As a matter of fact, YES, it is a crime to dance in Tokyo, and you might be heavily fined for it. This law against dancing in public and nightclubs in Japan dates back to the post World War II times. Japanese government imposed this ban amid hopes to curb the rates of prostitution in the country when it was at its lowest of the times – that is after World War II. Nevertheless, the ban was relaxed a little bit in 2015 when the government in Japan allowed dancing in the nightclubs provided that the issued guidelines are followed.
However, do not be amazed if it is the first time you are hearing about it. According to Independent, this law had been almost completely forgotten by the people as the police had turned a blind eye to this situation and never took action against the club owners or the people.
The History of the Ban

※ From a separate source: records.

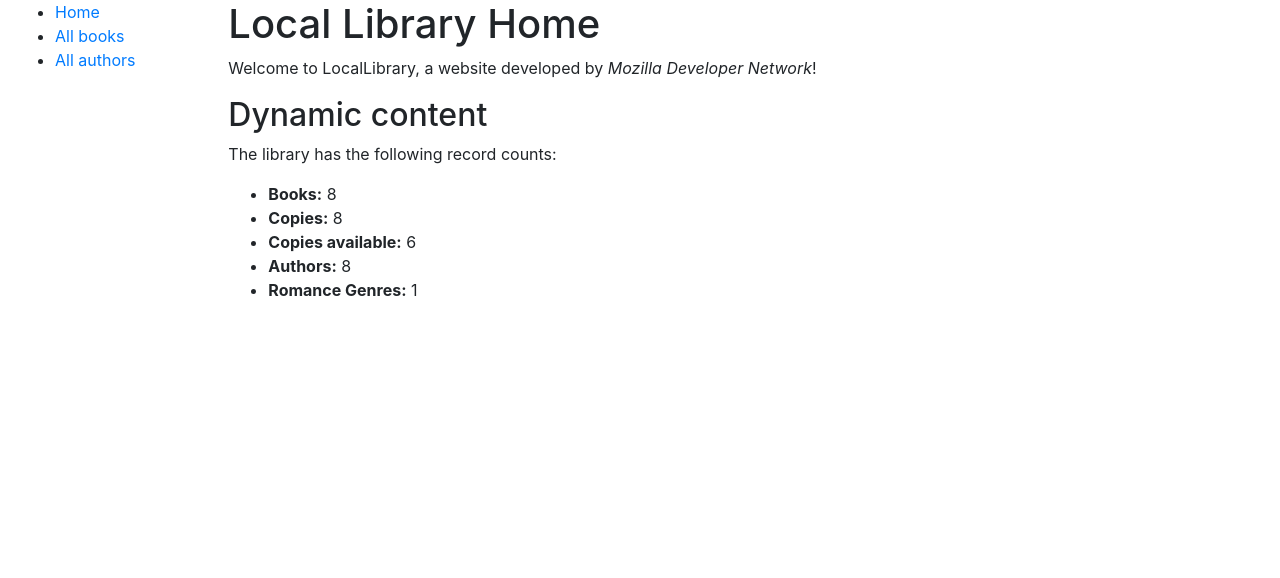
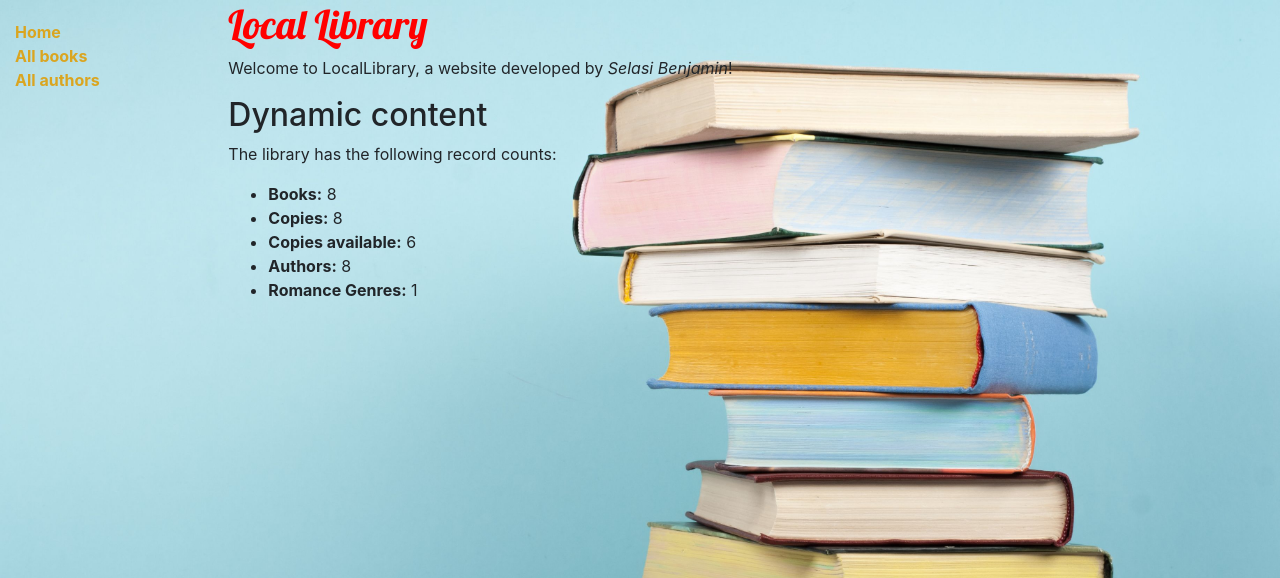
Before and after one commit to SelasiBenjamin/Django-Book, a Django app: page /catalog/ in a window 1280 px wide. Shown: the top 578 px of the page. Run offline with Django 3.2, Linux system fonts and the light colour scheme; data comes from the database, SQL or seed files in the repository; both versions use the stored data as it was after the commit.

Commit message:
final commit

```diff
--- a/locallibrary/catalog/static/css/style.css
+++ /dev/null
@@ -1,5 +0,0 @@
-.sidebar-nav {
-    margin-top: 20px;
-    padding: 0;
-    list-style: none;
-}
--- /dev/null
+++ b/locallibrary/catalog/static/css/styles.css
@@ -0,0 +1,26 @@
+@import url('https://fonts.googleapis.com/css2?family=Lobster&display=swap');
+
+
+
+.sidebar-nav {
+    margin-top: 20px;
+    padding: 0;
+    list-style: none;
+    height: 100%;
+}
+
+body {
+    background-image: url(images/iStock.jpg);
+    background-size: cover;
+}
+
+h1 {
+    color: red;
+    font-family: 'Lobster', cursive;
+
+}
+
+a {
+    color: goldenrod;
+    font-weight: bold;
+}
--- a/locallibrary/catalog/templates/index.html
+++ b/locallibrary/catalog/templates/index.html
@@ -1,12 +1,14 @@
 {% extends "base_generic.html" %}
 
 {% block title %}
+{% load static %}
+<link rel="stylesheet" href="{% static 'css/styles.css' %}">
     <title>The Book Library</title>
 {% endblock %}
 
 {% block content %}
-  <h1>Local Library Home</h1>
-  <p>Welcome to LocalLibrary, a website developed by <em>Mozilla Developer Network</em>!</p>
+  <h1>Local Library </h1>
+  <p>Welcome to LocalLibrary, a website developed by <em>Selasi Benjamin</em>!</p>
   <h2>Dynamic content</h2>
   <p>The library has the following record counts:</p>
   <ul>
@@ -16,4 +18,6 @@
     <li><strong>Authors:</strong> {{ num_authors }}</li>
     <li><strong>Romance Genres:</strong> {{ num_romance }}</li>
 </ul>
+
+
 {% endblock %}
```
Also changed, not shown: locallibrary/catalog/static/css/images/books_maryam.gif (added), locallibrary/catalog/static/css/images/essential-books.jpg (added), locallibrary/catalog/static/css/images/iStock.jpg (added), locallibrary/db.sqlite3.
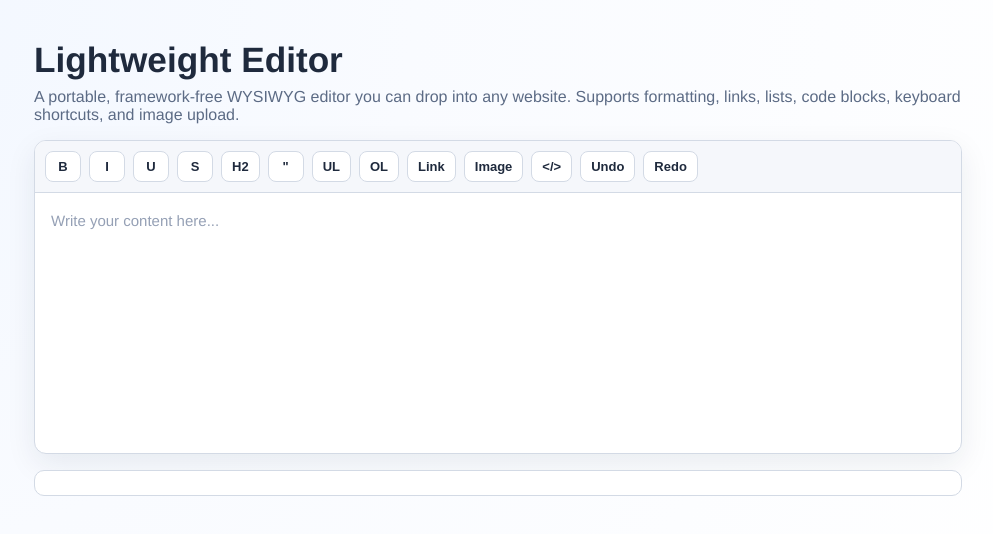
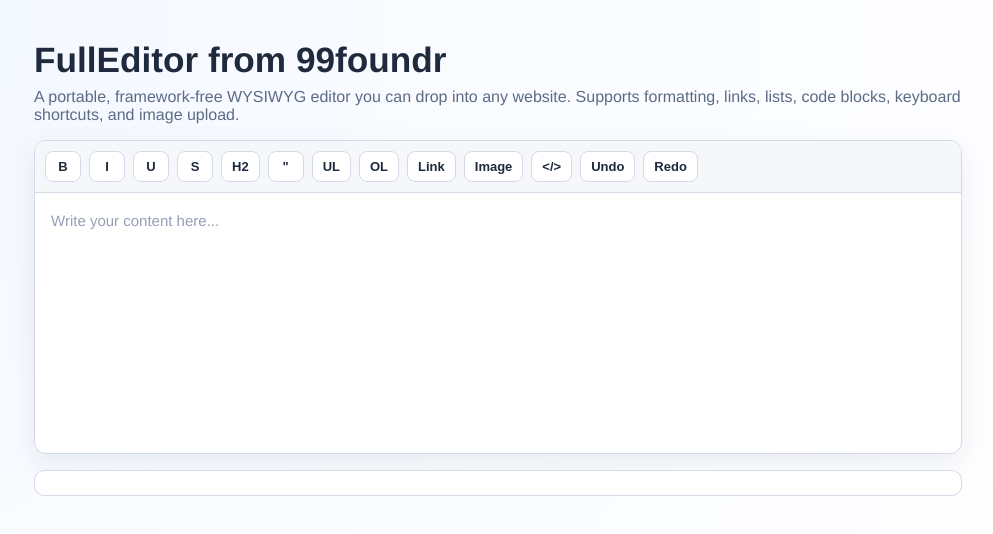
Before and after one commit to icodervj/Fulleditor, a website: page index.html in a window 1280 px wide. Shown: the whole page, without its empty margins (142-1135 px from the left). Drawn offline with Linux system fonts and the light colour scheme.

Commit message:
author details

```diff
--- a/index.html
+++ b/index.html
@@ -9,7 +9,7 @@
 </head>
 <body>
     <main class="page">
-        <h1>Lightweight Editor</h1>
+        <h1> FullEditor from 99foundr</h1>
         <p>
             A portable, framework-free WYSIWYG editor you can drop into any website.
             Supports formatting, links, lists, code blocks, keyboard shortcuts, and image upload.
```
Also changed, not shown: editor.css (+9 -0 lines), editor.js (+9 -0 lines), package.json (+8 -2 lines), README.md, dist/editor.min.css, dist/editor.min.js, 1 other file.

This law of no-dancing in Japan was introduced in 1948 in the wake of World War II. It is known as the adult entertainment business law or fueihō and had been put in place to control the staggering sex industry in poverty-stricken Japan after WWII. Back then, dance clubs were dubbed as the prime spots where people picked up sex workers and prostitutes.
The nightclubs in the country were instructed to close at midnight till the morning – which was considered the time when people looked out for hookers. This law also pertained to dance lessons as it included dancing in pairs, which was considered to be promoting the sexual tension between men and women.
This law was termed as archaic by numerous, and the people considered it as the main cause of talent being wasted. Japanese artists dubbed this law as old-school and a hindrance in advancing their careers. However, interestingly, this age-old ban only remained in the books up until 2010 when Japanese police started a strict crackdown on nightclubs violating the no-dancing ban.
Before 2010, the nightlife in Japan thrived even with the law in place as the police never really bothered implementing the ban. The law permitted dancing in some clubs and that too until midnight. Nevertheless, the nightclubs kept on violating the rule, but that changed in 2010.
Strict Implementation of the Law In 2010
After a series of suspected drug scandals and the sad death of a young Japanese student at a nightclub in Osaka, the Japanese police initiated a strict crackdown on the clubs violating this law. This wave of raids was carried out in lieu of implementing the old law that was there in the books since 1948 but unfortunately, was never followed strictly.
Numerous clubs and dancing venues were closed down due to this new act by the Japanese police. As most of the people were baffled by this newfound implementation, the club owners were also in the same boat. The dance scene and nightlife in the country’s capital suffered a great blow, with numerous big clubs being shut down over violation.
The implementation of the ban drew huge criticism from the music industry as they feared that the industry would flop. However, a big name in the music industry of the country, Ryuichi Sakamoto, started a fierce campaign that resulted in the relaxation of this law. It was then when the things started to get a bit easier than they used to be when the law was implemented in 2010.
Relaxation of the Ban
The campaign against this outdated law regarding no dancing in Japan took a serious turn when it was able to secure more than 150,000 signatures from around the country. This happened in the year 2015 when some relaxation in the ban was legislated by Japan’s House of Councilors.
The relaxation in the ban came with certain conditions that the club owners and dancers were instructed to follow. The conditions included the following:
- Club owners were required to have proper permits to run their businesses. Without these permits, they shall not be allowed to host dance parties.
- The permits have to be obtained from the Nighttime Entertainment Restaurant Operations.
- It was made necessary that the dancing clubs should be made far away from the residential areas
- There should be a minimum level of lighting at the clubs to allow dancing. The government passed the rule that the clubs that want to obtain permits for dancing must have lighting brighter than 10 lux – which is equivalent to a fully lit cinema or theatre.
- The conditions also included that the clubs who failed to meet the lighting requirement will be raided and closed as per the previous law and shut down after midnight.
According to the Jiji Press, the actions for implementing this relaxation will be severe, and the police will have all the resources to act against the clubs operating without a permit. The provision also included that the clubs that want to operate for 24 hours are not supposed to serve alcohol after midnight.
It is also speculated that softening the ban and providing relaxations with certain conditions is partly due to the 2020 Olympics. It is claimed that the hoard of visitors and tourists the country will be receiving during the Olympics will have to be entertained. The nightlife and clubbing in the country were claimed to bring a lot of money and entertainment for the guests.
Sweden also stands in the line of Japan having a ban on public dancing and clubbing. However, the relaxations passed in Japan are considered to be the first step towards the complete annihilation of this law. The country’s nightlife lovers and people from the entertainment industry are furious over this ban and are looking forward to the time when this whole thing can end, and they could advance their careers from local clubs to big platforms.